King, Queen, Knave by Vladimir Nabokov

King, Queen, Knave was originally published in 1928, when Vladimir Nabokov was a Russian emigre living in Germany. It was not translated into English until the 1960s, when Nabokov and his son Dmitri translated it together as a father-son team.

Because the Nabokovs made it clear that they altered the novel to a significant degree, I'm not sure how much of what I read really dated to the 1920s. I assumed the English version was faithful in the small details to the original, and I enjoyed the little everyday details of life in what would retroactively be called Weimar Germany.

The plot, in broad strokes, is as follows. A country boy comes to Berlin, to work in his uncle's department store. The nephew and the uncle's wife really hit it off, to the point that they begin a steamy love affair, which the uncle remains cheerfully oblivious to.

Queen and Knave conspire to murder the King, despite both being quite inexperienced at planning and carrying out a crime of this magnitude. Psychological tension and fatal complications ensue.

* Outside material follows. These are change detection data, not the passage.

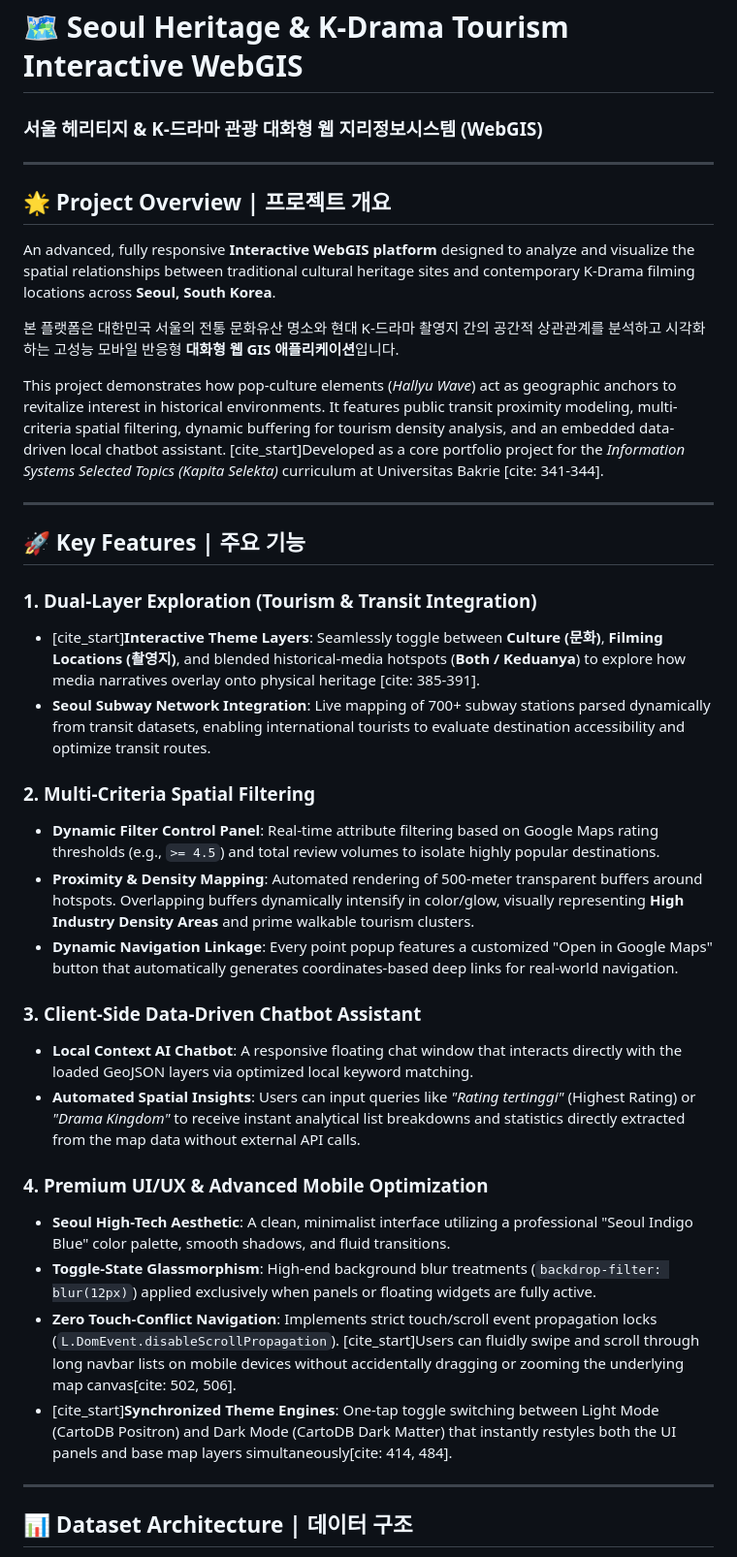
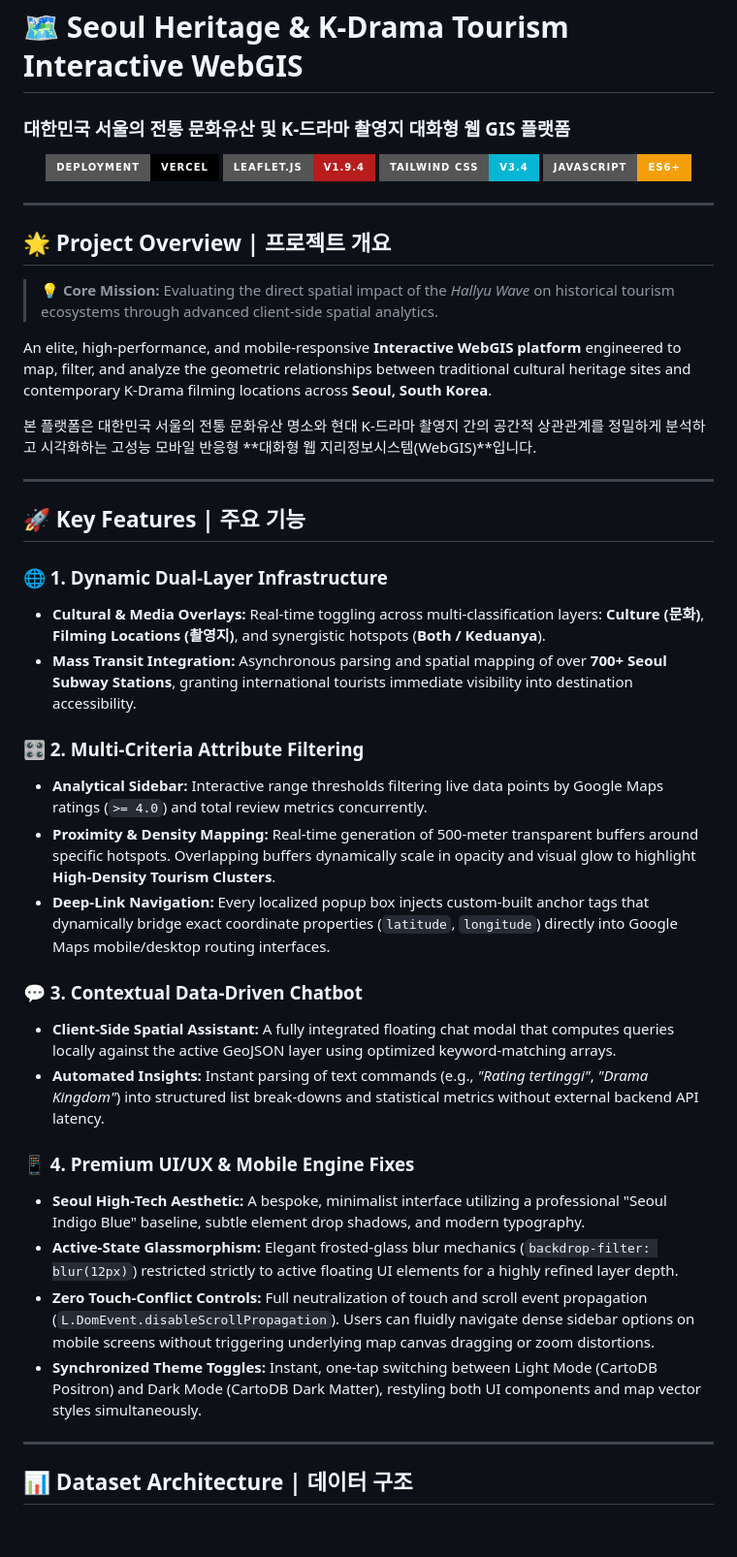
Before and after one commit to ataufikalfarizy/Seoul-Cultural-Filming-Locations, a Markdown page: README.md, the part around one of its changes. Shown at 97% size. Rendered like a GitHub page; badges without logos; blank space fills up the shorter version.

```diff
--- a/README.md
+++ b/README.md
@@ -1,37 +1,45 @@
 # 🗺️ Seoul Heritage & K-Drama Tourism Interactive WebGIS
-### 서울 헤리티지 & K-드라마 관광 대화형 웹 지리정보시스템 (WebGIS)
+### 대한민국 서울의 전통 문화유산 및 K-드라마 촬영지 대화형 웹 GIS 플랫폼
+
+<p align="center">
+  <img src="https://img.shields.io/badge/Deployment-Vercel-000000?style=for-the-badge&logo=vercel&logoColor=white" alt="Vercel">
+  <img src="https://img.shields.io/badge/Leaflet.js-v1.9.4-B91C1C?style=for-the-badge&logo=leaflet&logoColor=white" alt="Leaflet">
+  <img src="https://img.shields.io/badge/Tailwind_CSS-v3.4-06B6D4?style=for-the-badge&logo=tailwind-css&logoColor=white" alt="Tailwind">
+  <img src="https://img.shields.io/badge/JavaScript-ES6+-F59E0B?style=for-the-badge&logo=javascript&logoColor=black" alt="JavaScript">
+</p>
 
 ---
 
 ## 🌟 Project Overview | 프로젝트 개요
-An advanced, fully responsive **Interactive WebGIS platform** designed to analyze and visualize the spatial relationships between traditional cultural heritage sites and contemporary K-Drama filming locations across **Seoul, South Korea**.
 
-본 플랫폼은 대한민국 서울의 전통 문화유산 명소와 현대 K-드라마 촬영지 간의 공간적 상관관계를 분석하고 시각화하는 고성능 모바일 반응형 **대화형 웹 GIS 애플리케이션**입니다.
+> 💡 **Core Mission:** Evaluating the direct spatial impact of the *Hallyu Wave* on historical tourism ecosystems through advanced client-side spatial analytics.
 
-This project demonstrates how pop-culture elements (*Hallyu Wave*) act as geographic anchors to revitalize interest in historical environments. It features public transit proximity modeling, multi-criteria spatial filtering, dynamic buffering for tourism density analysis, and an embedded data-driven local chatbot assistant. [cite_start]Developed as a core portfolio project for the *Information Systems Selected Topics (Kapita Selekta)* curriculum at Universitas Bakrie [cite: 341-344].
+An elite, high-performance, and mobile-responsive **Interactive WebGIS platform** engineered to map, filter, and analyze the geometric relationships between traditional cultural heritage sites and contemporary K-Drama filming locations across **Seoul, South Korea**.
+
+본 플랫폼은 대한민국 서울의 전통 문화유산 명소와 현대 K-드라마 촬영지 간의 공간적 상관관계를 정밀하게 분석하고 시각화하는 고성능 모바일 반응형 **대화형 웹 지리정보시스템(WebGIS)**입니다.
 
 ---
 
 ## 🚀 Key Features | 주요 기능
 
-### 1. Dual-Layer Exploration (Tourism & Transit Integration)
-- [cite_start]**Interactive Theme Layers**: Seamlessly toggle between **Culture (문화)**, **Filming Locations (촬영지)**, and blended historical-media hotspots (**Both / Keduanya**) to explore how media narratives overlay onto physical heritage [cite: 385-391].
-- **Seoul Subway Network Integration**: Live mapping of 700+ subway stations parsed dynamically from transit datasets, enabling international tourists to evaluate destination accessibility and optimize transit routes.
+### 🌐 1. Dynamic Dual-Layer Infrastructure
+* **Cultural & Media Overlays:** Real-time toggling across multi-classification layers: **Culture (문화)**, **Filming Locations (촬영지)**, and synergistic hotspots (**Both / Keduanya**).
+* **Mass Transit Integration:** Asynchronous parsing and spatial mapping of over **700+ Seoul Subway Stations**, granting international tourists immediate visibility into destination accessibility.
 
-### 2. Multi-Criteria Spatial Filtering
-- **Dynamic Filter Control Panel**: Real-time attribute filtering based on Google Maps rating thresholds (e.g., `>= 4.5`) and total review volumes to isolate highly popular destinations.
-- **Proximity & Density Mapping**: Automated rendering of 500-meter transparent buffers around hotspots. Overlapping buffers dynamically intensify in color/glow, visually representing **High Industry Density Areas** and prime walkable tourism clusters.
-- **Dynamic Navigation Linkage**: Every point popup features a customized "Open in Google Maps" button that automatically generates coordinates-based deep links for real-world navigation.
+### 🎛️ 2. Multi-Criteria Attribute Filtering
+* **Analytical Sidebar:** Interactive range thresholds filtering live data points by Google Maps ratings (`>= 4.0`) and total review metrics concurrently.
+* **Proximity & Density Mapping:** Real-time generation of 500-meter transparent buffers around specific hotspots. Overlapping buffers dynamically scale in opacity and visual glow to highlight **High-Density Tourism Clusters**.
+* **Deep-Link Navigation:** Every localized popup box injects custom-built anchor tags that dynamically bridge exact coordinate properties (`latitude`, `longitude`) directly into Google Maps mobile/desktop routing interfaces.
 
-### 3. Client-Side Data-Driven Chatbot Assistant
-- **Local Context AI Chatbot**: A responsive floating chat window that interacts directly with the loaded GeoJSON layers via optimized local keyword matching.
-- **Automated Spatial Insights**: Users can input queries like *"Rating tertinggi"* (Highest Rating) or *"Drama Kingdom"* to receive instant analytical list breakdowns and statistics directly extracted from the map data without external API calls.
+### 💬 3. Contextual Data-Driven Chatbot
+* **Client-Side Spatial Assistant:** A fully integrated floating chat modal that computes queries locally against the active GeoJSON layer using optimized keyword-matching arrays.
+* **Automated Insights:** Instant parsing of text commands (e.g., *"Rating tertinggi"*, *"Drama Kingdom"*) into structured list break-downs and statistical metrics without external backend API latency.
 
-### 4. Premium UI/UX & Advanced Mobile Optimization
-- **Seoul High-Tech Aesthetic**: A clean, minimalist interface utilizing a professional "Seoul Indigo Blue" color palette, smooth shadows, and fluid transitions.
-- **Toggle-State Glassmorphism**: High-end background blur treatments (`backdrop-filter: blur(12px)`) applied exclusively when panels or floating widgets are fully active.
-- **Zero Touch-Conflict Navigation**: Implements strict touch/scroll event propagation locks (`L.DomEvent.disableScrollPropagation`). [cite_start]Users can fluidly swipe and scroll through long navbar lists on mobile devices without accidentally dragging or zooming the underlying map canvas[cite: 502, 506].
-- [cite_start]**Synchronized Theme Engines**: One-tap toggle switching between Light Mode (CartoDB Positron) and Dark Mode (CartoDB Dark Matter) that instantly restyles both the UI panels and base map layers simultaneously[cite: 414, 484].
+### 📱 4. Premium UI/UX & Mobile Engine Fixes
+* **Seoul High-Tech Aesthetic:** A bespoke, minimalist interface utilizing a professional "Seoul Indigo Blue" baseline, subtle element drop shadows, and modern typography.
+* **Active-State Glassmorphism:** Elegant frosted-glass blur mechanics (`backdrop-filter: blur(12px)`) restricted strictly to active floating UI elements for a highly refined layer depth.
+* **Zero Touch-Conflict Controls:** Full neutralization of touch and scroll event propagation (`L.DomEvent.disableScrollPropagation`). Users can fluidly navigate dense sidebar options on mobile screens without triggering underlying map canvas dragging or zoom distortions.
+* **Synchronized Theme Toggles:** Instant, one-tap switching between Light Mode (CartoDB Positron) and Dark Mode (CartoDB Dark Matter), restyling both UI components and map vector styles simultaneously.
 
 ---
 
```
Also changed, not shown: other parts of README.md (+36 -32 lines).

The plot, as the author readily admits, is not terribly innovative. It's the prose (even if the reader is never quite sure if any given snippet of English prose came from the elder or younger Nabokov) and the macabre atmosphere that make the novel worth reading.

I never trained myself to intelligently discuss prose the way a literature professor might, so I feel somewhat hobbled when talking about modern literary writers like Nabokov.

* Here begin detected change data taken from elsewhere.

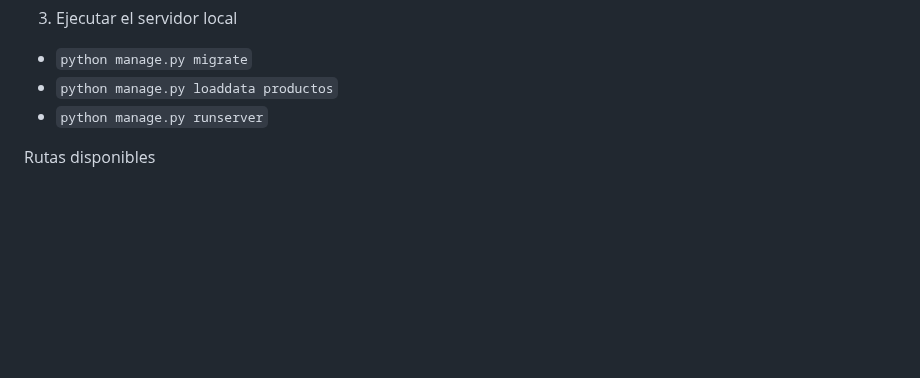
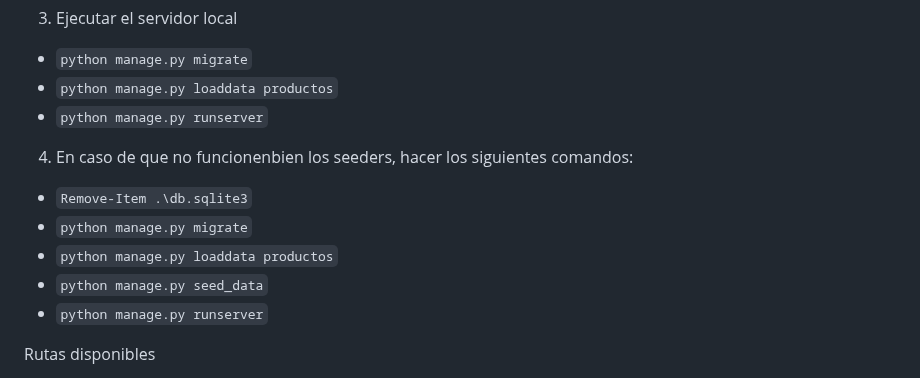
Before and after one commit to Urbano14/Tienda_Calzado, a Markdown page: README.md, the part around the change. GitHub-like rendering; blank space fills up the shorter version.

Commit message:
Fix: Correcciones en el README.

```diff
--- a/README.md
+++ b/README.md
@@ -15,6 +15,13 @@ Guía rápida
 3) Ejecutar el servidor local
 - `python manage.py migrate`
 - `python manage.py loaddata productos`
+- `python manage.py runserver`
+
+4) En caso de que no funcionenbien los seeders, hacer los siguientes comandos:
+- `Remove-Item .\db.sqlite3`
+- `python manage.py migrate`
+- `python manage.py loaddata productos`
+- `python manage.py seed_data`
 - `python manage.py runserver`
 
 Rutas disponibles
```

To me, King Queen, Knave provides a look at life in 1920s Germany. It lets me play at deducing what was the same in the original 1928 Russian-language edition, and what was changed in the 1960s. But it's been two months since I actually read the thing (while traveling in southern Turkey in late August), so I can't quite recall the prose enough to discuss it at any length.


Anonymous said...

Sorry for being such a prune, but I think it's meant to be 'ensue' no 'ensure' :p

Oxana Smirnova said...

I'm sure the translation into English was correct, but I'm not sure Nabokov was happy while re-reading the text in 60s, 30 years after it was written. So I guess it was difficult not to edit the first text's version. It was his second novel, he wrote it rather fast. He was in a hurry and there were some reasons to write it as fast as he could. After Mashen'ka (or Mary, his 1st novel) was published all the critics started to name Nabokov «the emigre writer» and Nabokov wanted to show that he is not, that Russia is not the only one theme he could write about. So he started the very german King, Queen, Knave with no Russia at all.

Brendan said...


You are correct, thanks!